American politicians are now eager to disown a failed criminal-justice system that’s left the U.S. with the largest incarcerated population in the world. But they've failed to reckon with history. Fifty years after Daniel Patrick Moynihan’s report “The Negro Family” tragically helped create this system, it's time to reclaim his original intent.
By his own lights, Daniel Patrick Moynihan, ambassador, senator, sociologist, and itinerant American intellectual, was the product of a broken home and a pathological family. He was born in 1927 in Tulsa, Oklahoma, but raised mostly in New York City. When Moynihan was 10 years old, his father, John, left the family, plunging it into poverty. Moynihan’s mother, Margaret, remarried, had another child, divorced, moved to Indiana to stay with relatives, then returned to New York, where she worked as a nurse. Moynihan’s childhood—a tangle of poverty, remarriage, relocation, and single motherhood—contrasted starkly with the idyllic American family life he would later extol.
Somewhere in Europe, a man who goes by the name “Mikro” spends his days and nights targeting Islamic State supporters on Twitter.
In August 2014, a Twitter account affiliated with Anonymous, the hacker-crusader collective, declared “full-scale cyber war” against ISIS: “Welcome to Operation Ice #ISIS, where #Anonymous will do it’s [sic] part in combating #ISIS’s influence in social media and shut them down.”
In July, I traveled to a gloomy European capital city to meet one of the “cyber warriors” behind this operation. Online, he goes by the pseudonym Mikro. He is vigilant, bordering on paranoid, about hiding his actual identity, on account of all the death threats he has received. But a few months after I initiated a relationship with him on Twitter, Mikro allowed me to visit him in the apartment he shares with his girlfriend and two Rottweilers. He works alone from his chaotic living room, using an old, battered computer—not the state-of-the-art setup I had envisaged. On an average day, he told me, he spends up to 16 hours fixed to his sofa. He starts around noon, just after he wakes up, and works late into the night and early morning.
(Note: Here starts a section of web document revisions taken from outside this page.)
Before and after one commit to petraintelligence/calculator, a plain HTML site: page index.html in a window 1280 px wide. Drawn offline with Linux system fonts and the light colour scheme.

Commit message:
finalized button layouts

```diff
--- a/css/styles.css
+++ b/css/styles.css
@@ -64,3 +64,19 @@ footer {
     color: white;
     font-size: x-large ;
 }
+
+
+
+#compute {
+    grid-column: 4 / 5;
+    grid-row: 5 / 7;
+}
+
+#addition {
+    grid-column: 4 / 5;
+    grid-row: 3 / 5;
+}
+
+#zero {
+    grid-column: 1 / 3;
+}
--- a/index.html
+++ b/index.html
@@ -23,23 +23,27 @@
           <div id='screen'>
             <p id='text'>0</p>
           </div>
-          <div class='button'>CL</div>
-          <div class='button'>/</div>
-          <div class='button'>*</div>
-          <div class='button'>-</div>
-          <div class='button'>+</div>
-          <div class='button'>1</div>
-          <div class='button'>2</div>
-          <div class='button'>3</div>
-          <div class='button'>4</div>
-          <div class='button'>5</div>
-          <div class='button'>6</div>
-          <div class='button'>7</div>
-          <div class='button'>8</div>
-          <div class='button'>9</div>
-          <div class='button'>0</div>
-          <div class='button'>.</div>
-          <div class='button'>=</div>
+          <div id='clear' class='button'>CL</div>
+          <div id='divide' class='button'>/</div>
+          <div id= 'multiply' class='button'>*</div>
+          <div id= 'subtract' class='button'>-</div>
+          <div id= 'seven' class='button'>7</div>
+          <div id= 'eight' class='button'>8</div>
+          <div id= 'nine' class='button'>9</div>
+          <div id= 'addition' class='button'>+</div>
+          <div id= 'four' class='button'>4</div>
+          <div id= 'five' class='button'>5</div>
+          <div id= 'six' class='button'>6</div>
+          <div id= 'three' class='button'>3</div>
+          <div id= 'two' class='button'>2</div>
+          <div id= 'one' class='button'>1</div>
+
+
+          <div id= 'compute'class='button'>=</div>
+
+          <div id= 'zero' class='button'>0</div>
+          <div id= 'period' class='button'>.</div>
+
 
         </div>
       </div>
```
Here’s what happens if astronomers make contact with a civilization on another planet.
The false alarm happened in 1997.
The Green Bank Radio Observatory in Green Bank, West Virginia, was picking up some unusual signals—and Seth Shostak, then the head of the Center for Search for Extraterrestrial Intelligence (SETI) Research in Mountain View, Caifornia, was convinced that they had come from intelligent life somewhere in the universe.
“It looked like it might be the real deal,” Shostak recalled. Within a few hours, he had a call from The New York Times.
But within a day, it became clear that the source of excitement was actually a European satellite. To make matters worse, a second telescope in Georgia, which would have told the scientists about the true nature of the signal, wasn’t working.